### Examples

The NA function returns the #N/A error: You can use the NA function in other formulas. For example, in the formula below, the IF function is configured to test if cell A1 is empty. If so, IF returns NA(), which returns the #N/A error. If A1 is not empty, IF returns A1*B1: You can use the NA function to indicate missing information. In the worksheet shown above, cells C9 and C13 contain the NA function: This indicates that cost is not available. In cell D5, the formula copied down is: In cells D9 and D13, the formula returns #N/A because C9 and C13 contain errors. In cell D15 the SUMIF function is used to sum values in column D while ignoring the #N/A error: If the SUM function was used instead, it would return #N/A:

### Notes

When other formulas refer to cells that contain #N/A, they also return #N/A. NA takes no arguments, but you must provide empty parentheses. You can also enter the value #N/A directly into a cell as text.

### Dave Bruns

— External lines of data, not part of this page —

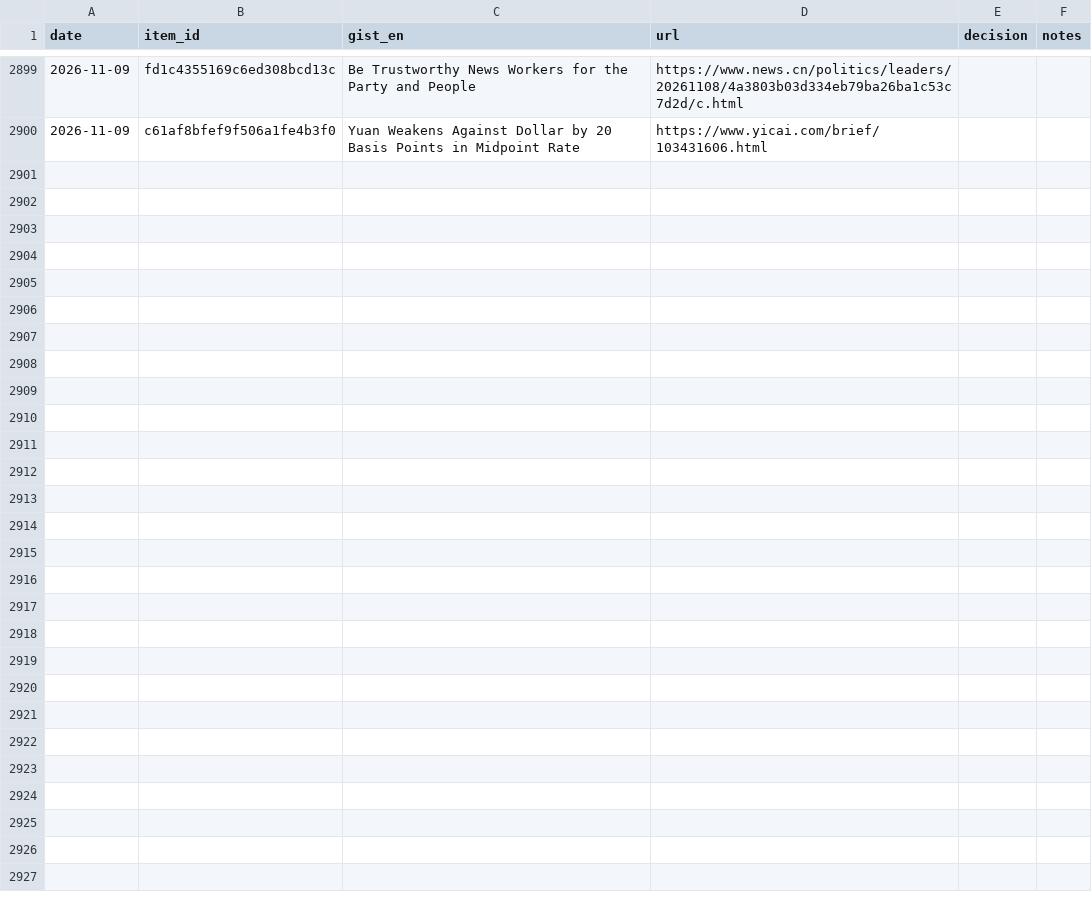
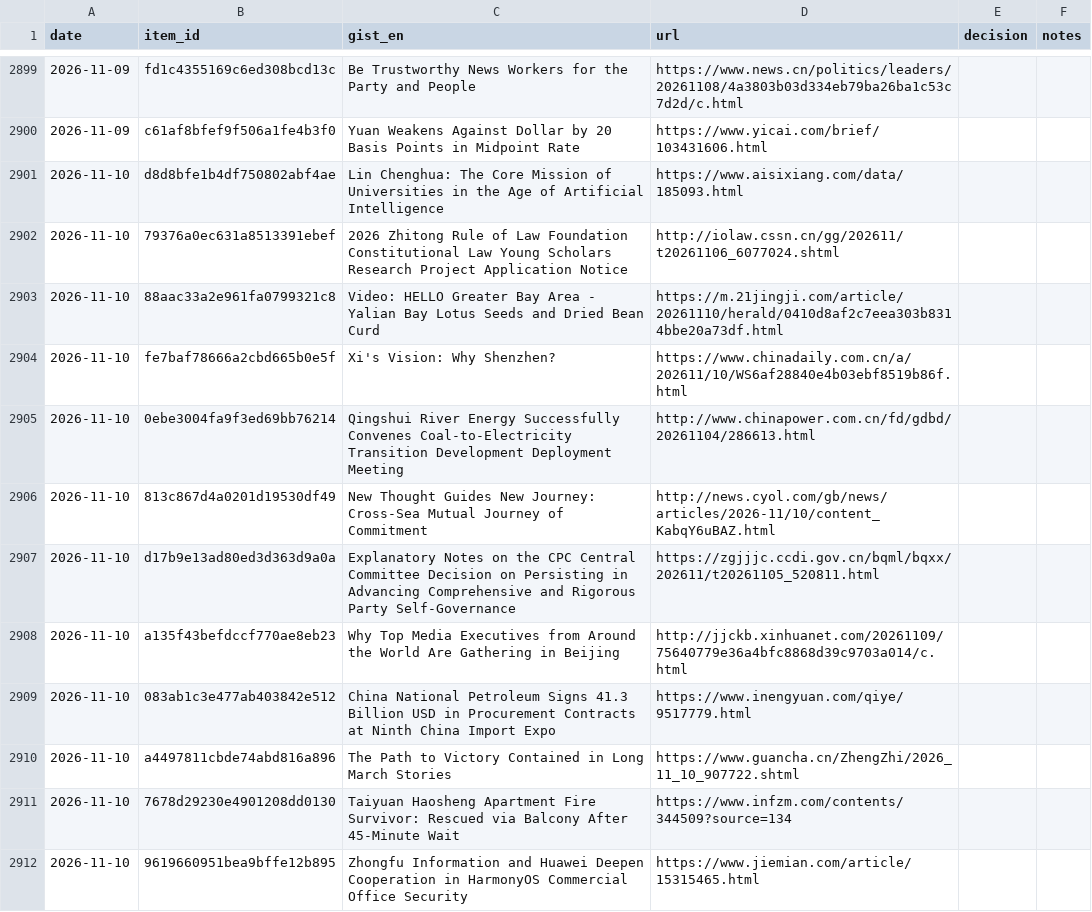
Before and after one commit to icastellamcdonald11-prog/Thesis, a CSV file: feedback.csv, drawn as a sheet; only a part is shown, gaps mark what is left out; the diff covers the shown part only.

```diff
--- a/feedback.csv
+++ b/feedback.csv
@@ -2900 +2900,13 @@ date,item_id,gist_en,url,decision,notes
 2026-11-09,c61af8bfef9f506a1fe4b3f0,Yuan Weakens Against Dollar by 20 Basis Points in Midpoint Rate,https://www.yicai.com/brief/103431606.html,,
+2026-11-10,d8d8bfe1b4df750802abf4ae,Lin Chenghua: The Core Mission of Universities in the Age of Artificial Intelligence,https://www.aisixiang.com/data/185093.html,,
+2026-11-10,79376a0ec631a8513391ebef,2026 Zhitong Rule of Law Foundation Constitutional Law Young Scholars Research Project Application Notice,http://iolaw.cssn.cn/gg/202611/t20261106_6077024.shtml,,
+2026-11-10,88aac33a2e961fa0799321c8,Video: HELLO Greater Bay Area - Yalian Bay Lotus Seeds and Dried Bean Curd,https://m.21jingji.com/article/20261110/herald/0410d8af2c7eea303b8314bbe20a73df.html,,
+2026-11-10,fe7baf78666a2cbd665b0e5f,Xi's Vision: Why Shenzhen?,https://www.chinadaily.com.cn/a/202611/10/WS6af28840e4b03ebf8519b86f.html,,
+2026-11-10,0ebe3004fa9f3ed69bb76214,Qingshui River Energy Successfully Convenes Coal-to-Electricity Transition Development Deployment Meeting,http://www.chinapower.com.cn/fd/gdbd/20261104/286613.html,,
+2026-11-10,813c867d4a0201d19530df49,New Thought Guides New Journey: Cross-Sea Mutual Journey of Commitment,http://news.cyol.com/gb/news/articles/2026-11/10/content_KabqY6uBAZ.html,,
+2026-11-10,d17b9e13ad80ed3d363d9a0a,Explanatory Notes on the CPC Central Committee Decision on Persisting in Advancing Comprehensive and Rigorous Party Self-Governance,https://zgjjjc.ccdi.gov.cn/bqml/bqxx/202611/t20261105_520811.html,,
+2026-11-10,a135f43befdccf770ae8eb23,Why Top Media Executives from Around the World Are Gathering in Beijing,http://jjckb.xinhuanet.com/20261109/75640779e36a4bfc8868d39c9703a014/c.html,,
+2026-11-10,083ab1c3e477ab403842e512,China National Petroleum Signs 41.3 Billion USD in Procurement Contracts at Ninth China Import Expo,https://www.inengyuan.com/qiye/9517779.html,,
+2026-11-10,a4497811cbde74abd816a896,The Path to Victory Contained in Long March Stories,https://www.guancha.cn/ZhengZhi/2026_11_10_907722.shtml,,
+2026-11-10,7678d29230e4901208dd0130,Taiyuan Haosheng Apartment Fire Survivor: Rescued via Balcony After 45-Minute Wait,https://www.infzm.com/contents/344509?source=134,,
+2026-11-10,9619660951bea9bffe12b895,Zhongfu Information and Huawei Deepen Cooperation in HarmonyOS Commercial Office Security,https://www.jiemian.com/article/15315465.html,,
```
Also changed, not shown: 11 added rows elsewhere in this file, 2 other files.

Hi - I’m Dave Bruns, and I run Exceljet with my wife, Lisa. Our goal is to help you work faster in Excel. We create short videos, and clear examples of formulas, functions, pivot tables, conditional formatting, and charts.